Peter’s Story

So, how might Compassionate Cymru work?

Peter is 84, he has been in hospital for a hip replacement but suffered some complications after it. He lives alone, but is anxious to return home. He has had a social services assessment and formal input from social care is not appropriate at this point. The Red Cross home from hospital scheme has been alerted to his discharge and they will do two visits (this is what they are contracted to do). When they visit they find that Peter is struggling with several practical aspects of living. His eyesight and hearing are very poor and he struggles to operate via the telephone, to control his heating, and to get out to bring shopping home.

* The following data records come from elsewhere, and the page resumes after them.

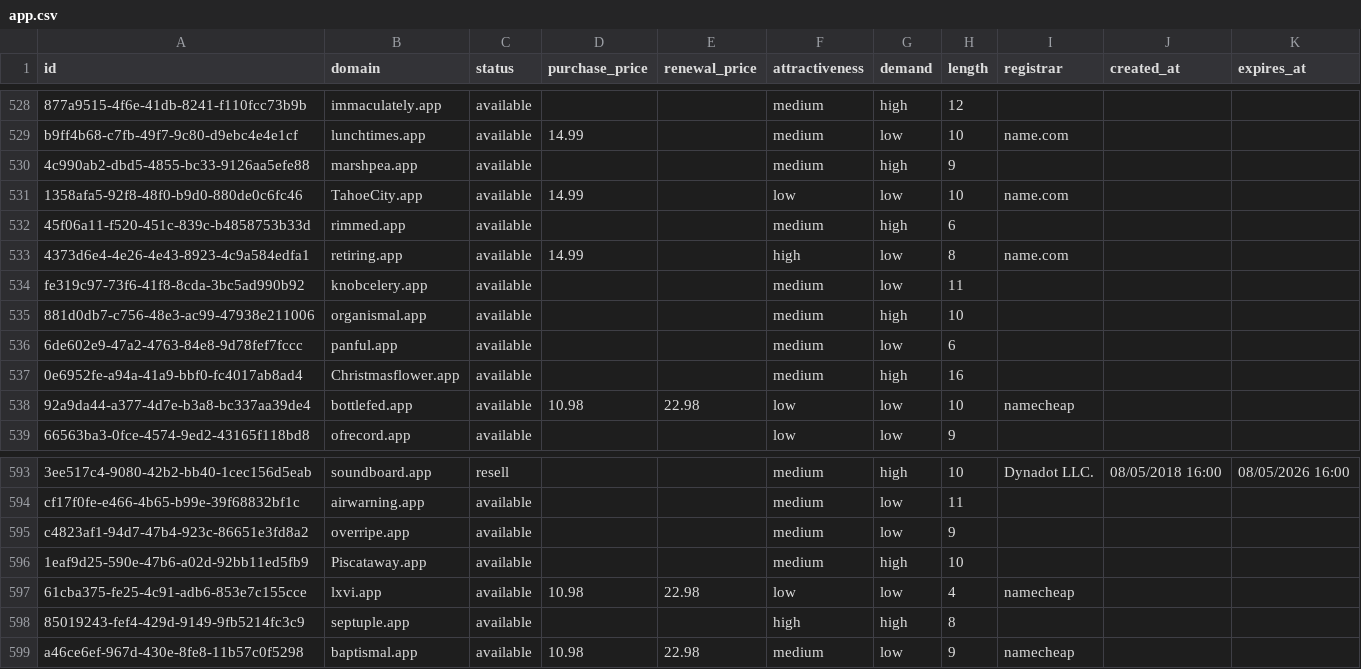
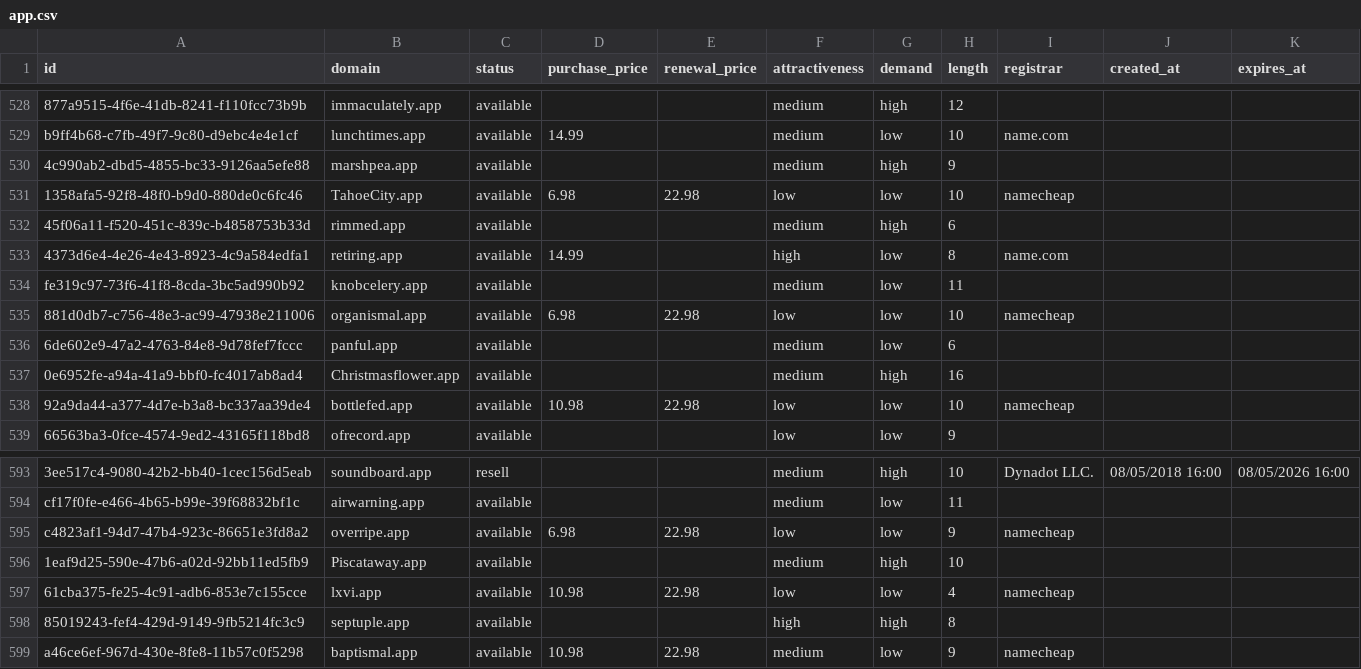
Before and after one commit to UniqueDomains/app-oneword-domains, a CSV file: app.csv, drawn as a sheet; only a part is shown, gaps mark what is left out; the diff names each change by its address in the sheet, - before the commit and + after, or states it on an @@ line.

Commit message:
Domains update

```diff
--- a/app.csv
+++ b/app.csv
-D531 (purchase_price): 14.99
+D531 (purchase_price): 6.98
-E531 (renewal_price): (empty)
+E531 (renewal_price): 22.98
-I531 (registrar): name.com
+I531 (registrar): namecheap
-D535 (purchase_price): (empty)
+D535 (purchase_price): 6.98
-E535 (renewal_price): (empty)
+E535 (renewal_price): 22.98
-F535 (attractiveness): medium
+F535 (attractiveness): low
-G535 (demand): high
+G535 (demand): low
-I535 (registrar): (empty)
+I535 (registrar): namecheap
-D595 (purchase_price): (empty)
+D595 (purchase_price): 6.98
-E595 (renewal_price): (empty)
+E595 (renewal_price): 22.98
-F595 (attractiveness): medium
+F595 (attractiveness): low
-I595 (registrar): (empty)
+I595 (registrar): namecheap
```
Also changed, not shown: 4 other files.
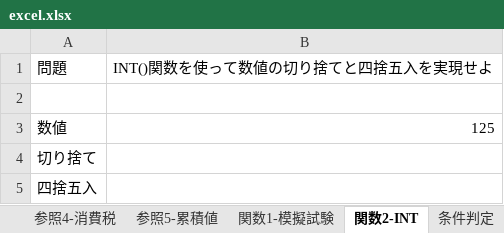
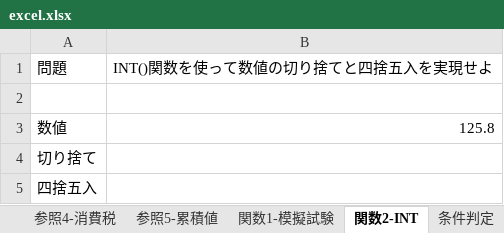
Before and after one commit to rinsaka/sample-data-sets, an Excel workbook: excel.xlsx, sheet 関数2-INT, drawn as a sheet; values as stored, in another font and other column widths than the file's, no borders; conditional formats not drawn; the diff names each change by its address in the sheet, - before the commit and + after, or states it on an @@ line.

```diff
--- a/excel.xlsx (sheet 関数2-INT)
+++ b/excel.xlsx (sheet 関数2-INT)
-B3 (INT()関数を使って数値の切り捨てと四捨五入を実現せよ): 125
+B3 (INT()関数を使って数値の切り捨てと四捨五入を実現せよ): 125.8
```
Also changed, not shown: sheet 関数1-模擬試験, sheet 参照4-消費税, sheet 参照2-生活費, sheet 参照5-累積値, sheet 参照3-九九, formulas that keep their value.
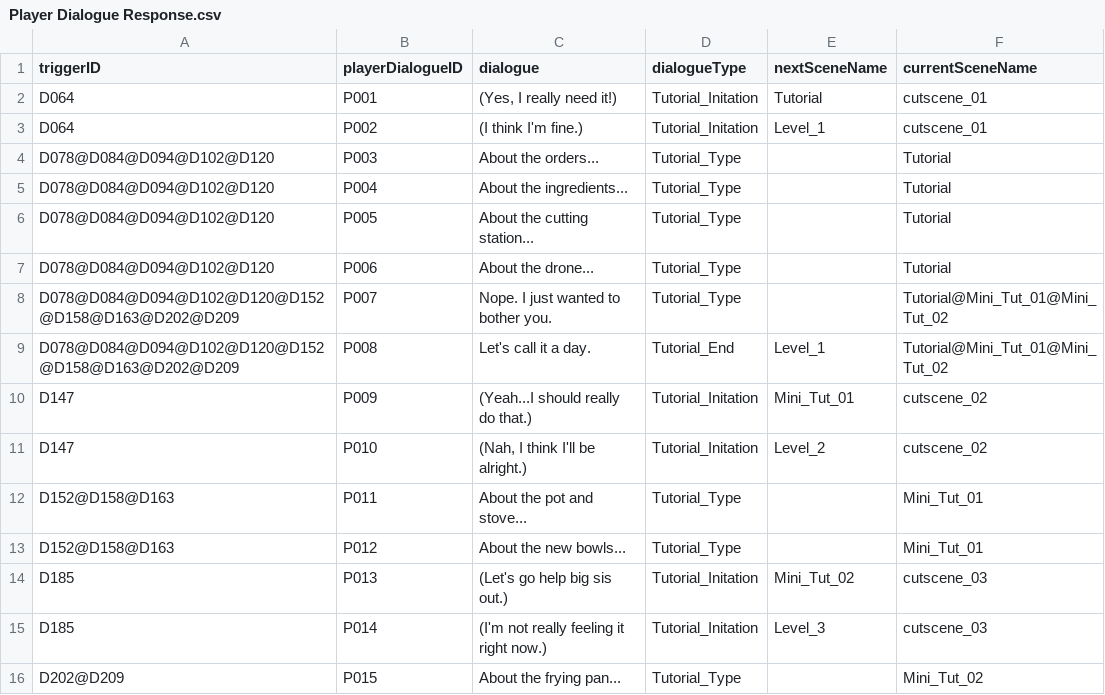
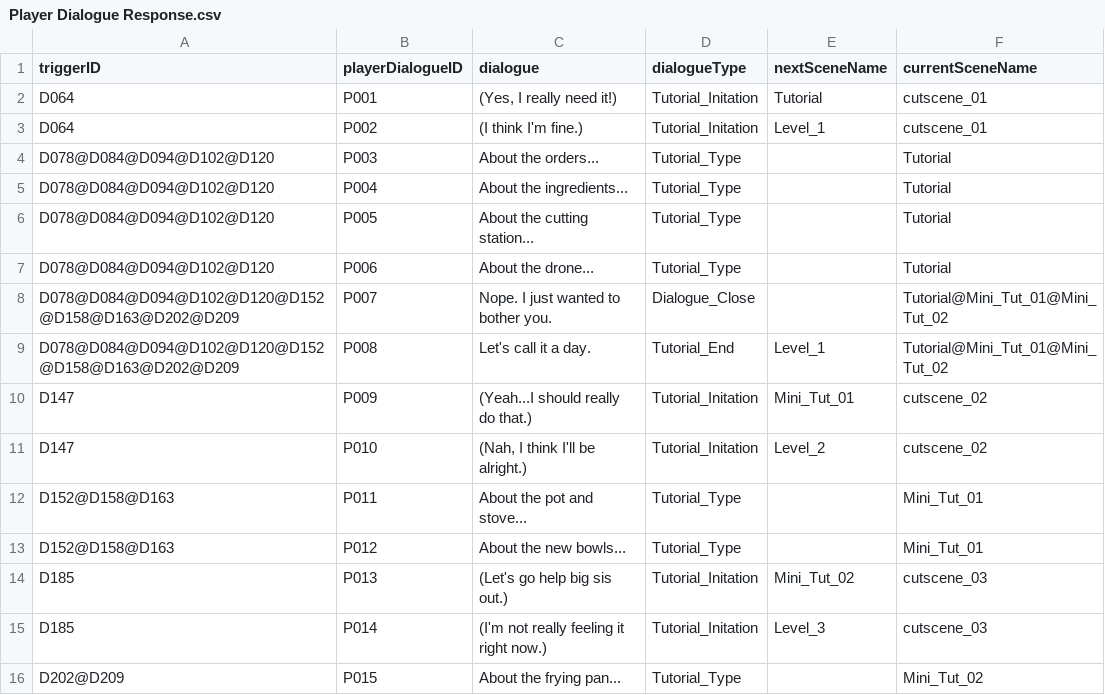
Before and after one commit to daphnnechua/GAM200, a CSV file: Assets/StreamingAssets/Player Dialogue Response.csv, drawn as a sheet.

```diff
--- a/Assets/StreamingAssets/Player Dialogue Response.csv
+++ b/Assets/StreamingAssets/Player Dialogue Response.csv
@@ -7,3 +7,3 @@ D078@D084@D094@D102@D120;P005;About the cutting station...;Tutorial_Type;;Tutori
 D078@D084@D094@D102@D120;P006;About the drone...;Tutorial_Type;;Tutorial
-D078@D084@D094@D102@D120@D152@D158@D163@D202@D209;P007;Nope. I just wanted to bother you.;Tutorial_Type;;Tutorial@Mini_Tut_01@Mini_Tut_02
+D078@D084@D094@D102@D120@D152@D158@D163@D202@D209;P007;Nope. I just wanted to bother you.;Dialogue_Close;;Tutorial@Mini_Tut_01@Mini_Tut_02
 D078@D084@D094@D102@D120@D152@D158@D163@D202@D209;P008;Let's call it a day.;Tutorial_End;Level_1;Tutorial@Mini_Tut_01@Mini_Tut_02
```
Also changed, not shown: Assets/StreamingAssets/General Dialogue.csv, Assets/StreamingAssets/Levels.csv, 23 other files.
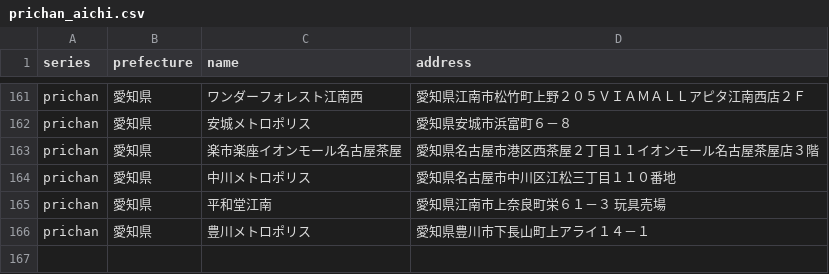
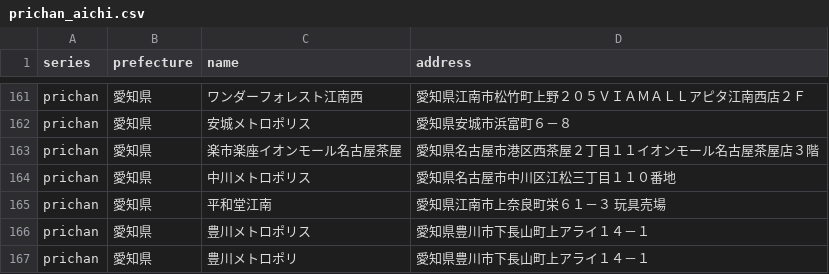
Before and after one commit to prickathon/prismdb, a CSV file: _data/shop/prichan_aichi.csv, drawn as a sheet; only a part is shown, gaps mark what is left out.

Commit message:
add fake data

```diff
--- a/_data/shop/prichan_aichi.csv
+++ b/_data/shop/prichan_aichi.csv
@@ -166 +166,2 @@ prichan,愛知県,平和堂江南,愛知県江南市上奈良町栄６１－３
 prichan,愛知県,豊川メトロポリス,愛知県豊川市下長山町上アライ１４－１
+prichan,愛知県,豊川メトロポリ,愛知県豊川市下長山町上アライ１４－１
```
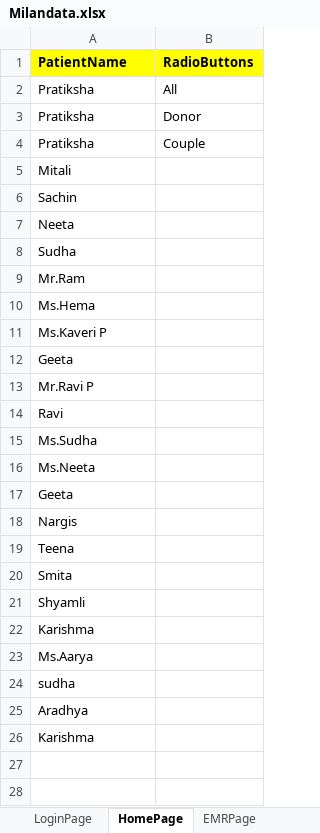
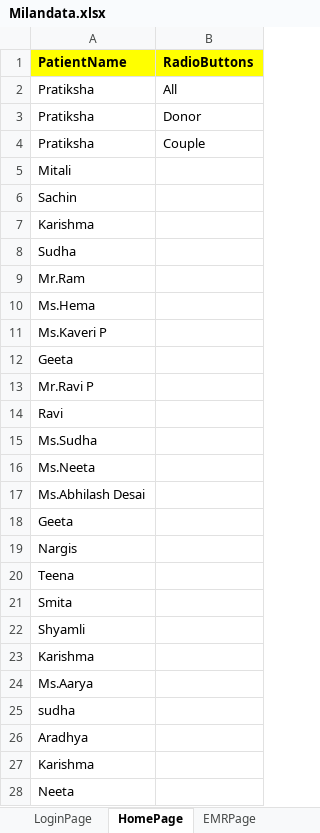
Before and after one commit to meetparag81/IVFMilanNew, an Excel workbook: IVFmilan/src/main/java/com_Milan_TestData/Milandata.xlsx, sheet HomePage, drawn as a sheet; values as stored, in another font and other column widths than the file's, no borders; the diff names each change by its address in the sheet, - before the commit and + after, or states it on an @@ line.

```diff
--- a/IVFmilan/src/main/java/com_Milan_TestData/Milandata.xlsx (sheet HomePage)
+++ b/IVFmilan/src/main/java/com_Milan_TestData/Milandata.xlsx (sheet HomePage)
+row 7: Karishma
+row 17: Ms.Abhilash Desai
@@ row 7 moved to row 28: Neeta @@
```
Also changed, not shown: sheet EMRPage, sheet Diagnosis, sheet CycleList, 43 other files.
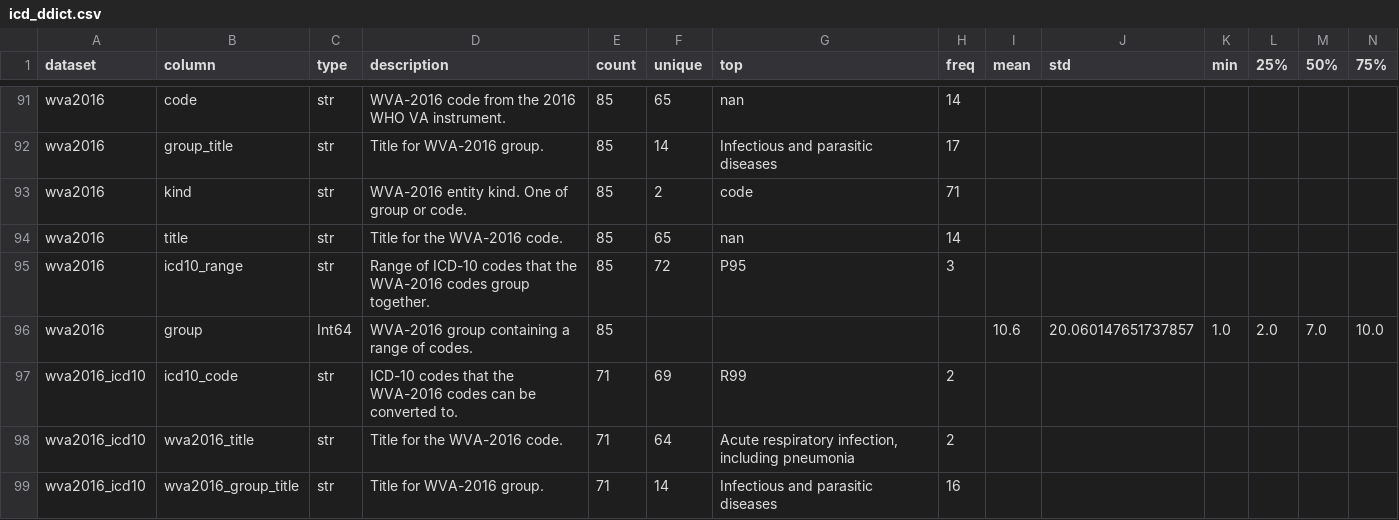
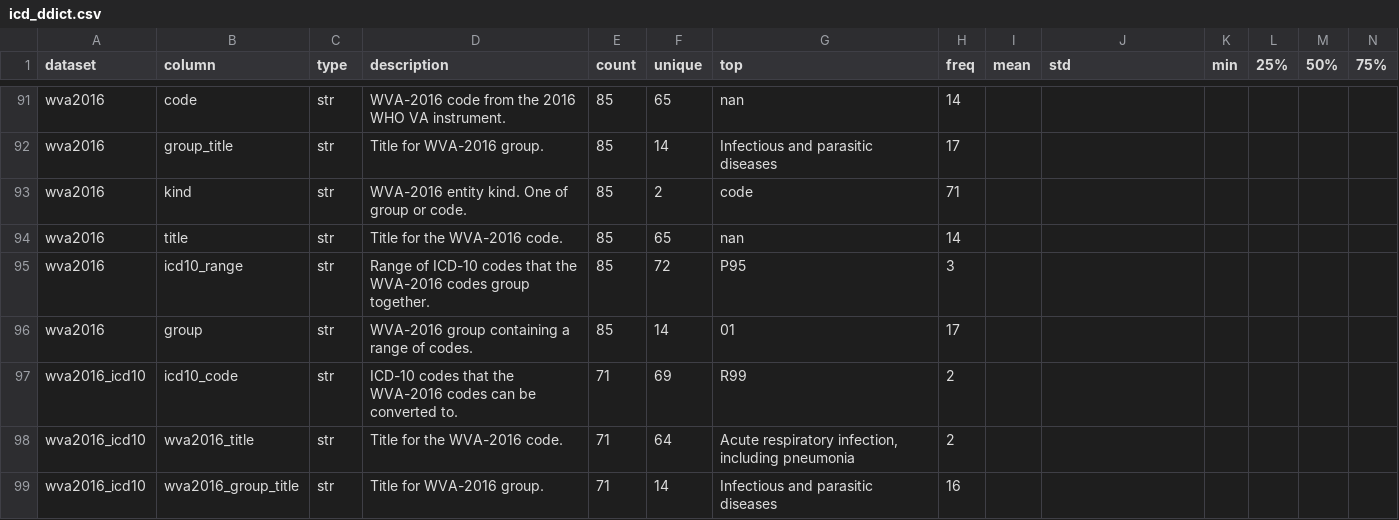
Before and after one commit to cghr-toronto/icd, a CSV file: src/data/icd_ddict.csv, drawn as a sheet; only a part is shown, gaps mark what is left out; removed rows and columns are numbered as before the commit, all else as after; rows hold the shown columns only; the diff covers the shown part only; the diff names each change by its address in the sheet, - before the commit and + after, or states it on an @@ line.

Commit message:
Add data type conversions to avoid values with leading zeroes being converted into numbers

```diff
--- a/src/data/icd_ddict.csv
+++ b/src/data/icd_ddict.csv
-row 96: wva2016 | group | Int64 | WVA-2016 group containing a range of codes. | 85 |  |  |  | 10.6 | 20.060147651737857 | 1.0 | 2.0 | 7.0 | 10.0
+row 96: wva2016 | group | str | WVA-2016 group containing a range of codes. | 85 | 14 | 01 | 17
```
Also changed, not shown: 2 added rows, 2 removed rows and 3 edited cells elsewhere in this file, 4 other files.
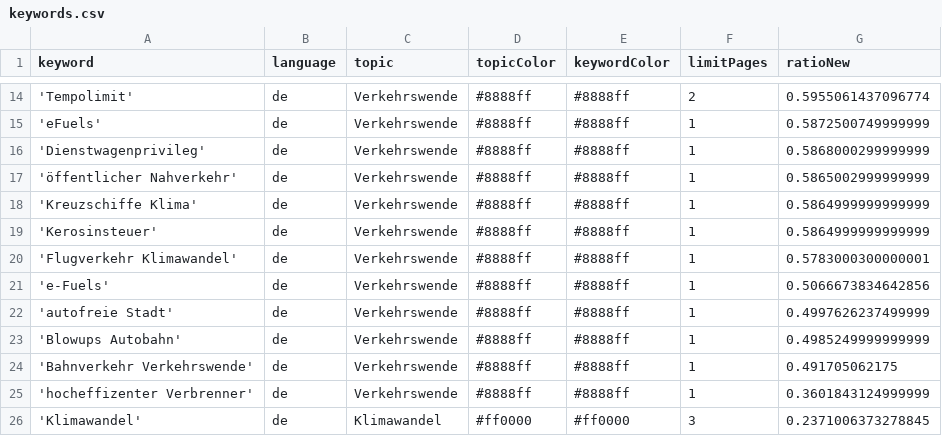
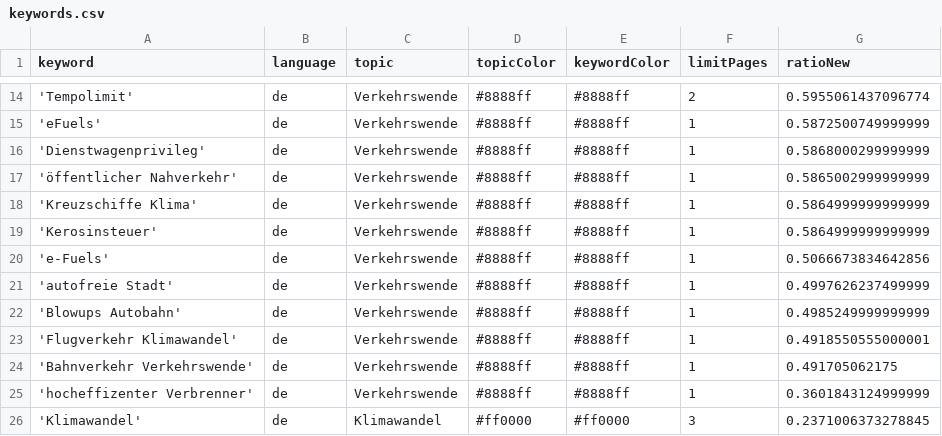
Before and after one commit to bennysch-news/mobilityIsComing, a CSV file: keywords.csv, drawn as a sheet; only a part is shown, gaps mark what is left out.

Commit message:
Commit from GitHub Actions (harvest:0.0)

```diff
--- a/keywords.csv
+++ b/keywords.csv
@@ -19,3 +19,2 @@ keyword,language,topic,topicColor,keywordColor,limitPages,ratioNew
 'Kerosinsteuer',de,Verkehrswende,#8888ff,#8888ff,1,0.5864999999999999
-'Flugverkehr Klimawandel',de,Verkehrswende,#8888ff,#8888ff,1,0.5783000300000001
 'e-Fuels',de,Verkehrswende,#8888ff,#8888ff,1,0.5066673834642856
@@ -23,2 +22,3 @@ keyword,language,topic,topicColor,keywordColor,limitPages,ratioNew
 'Blowups Autobahn',de,Verkehrswende,#8888ff,#8888ff,1,0.4985249999999999
+'Flugverkehr Klimawandel',de,Verkehrswende,#8888ff,#8888ff,1,0.4918550555000001
 'Bahnverkehr Verkehrswende',de,Verkehrswende,#8888ff,#8888ff,1,0.491705062175
```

He is very lonely and does not know his neighbours and his health is obviously poor. The Red Cross visitor is concerned that Peter will not manage well alone, and contacts a Compassionate Cymru community connector. Compassionate Cymru would be able to identify a community member(s) who is a volunteer, perhaps through local area co-ordinators, social prescriber or community connector (much more readily available now because of local volunteering groups mobilised in the pandemic), the volunteer (or organiser) would visit Peter, have a ‘What matters most?’ conversation and make a plan with Peter which suits his needs until he gets better, or his circumstances change again. The volunteer might sort out hearing aids and appointments, take Peter to the opticians, take him to the local weekly pensioner’s lunch in the community hall, or arrange calls from Age Cymru’s befriending service. What is arranged with Peter will be those things that are most important to him, prioritising his interests and what he sees are his needs.

Some weeks later Peter’s health deteriorates sharply and his gp explains that he is unlikely to recover from this illness and needs to decide how he wants to spend his last days. Peter is adamant that he will not go back into hospital. The community connector meets with the district nurse and social care local manager and explains that Compassionate Cymru can arrange a volunteer rota to fit around social care visits and the district nurses visits as Peter needs company, practical help with laundry and shopping, switching heating on and off and someone to call for help if his symptoms become distressing.

Compassionate Cymru can arrange a ‘no-one dies alone’ companion rota to visit for longer periods of time and allow Peter to die at home as he wishes. Two of those who join the visiting rota are people Peter met at the weekly lunch club so he already has some relationship with them and they are keen to support him to die at home.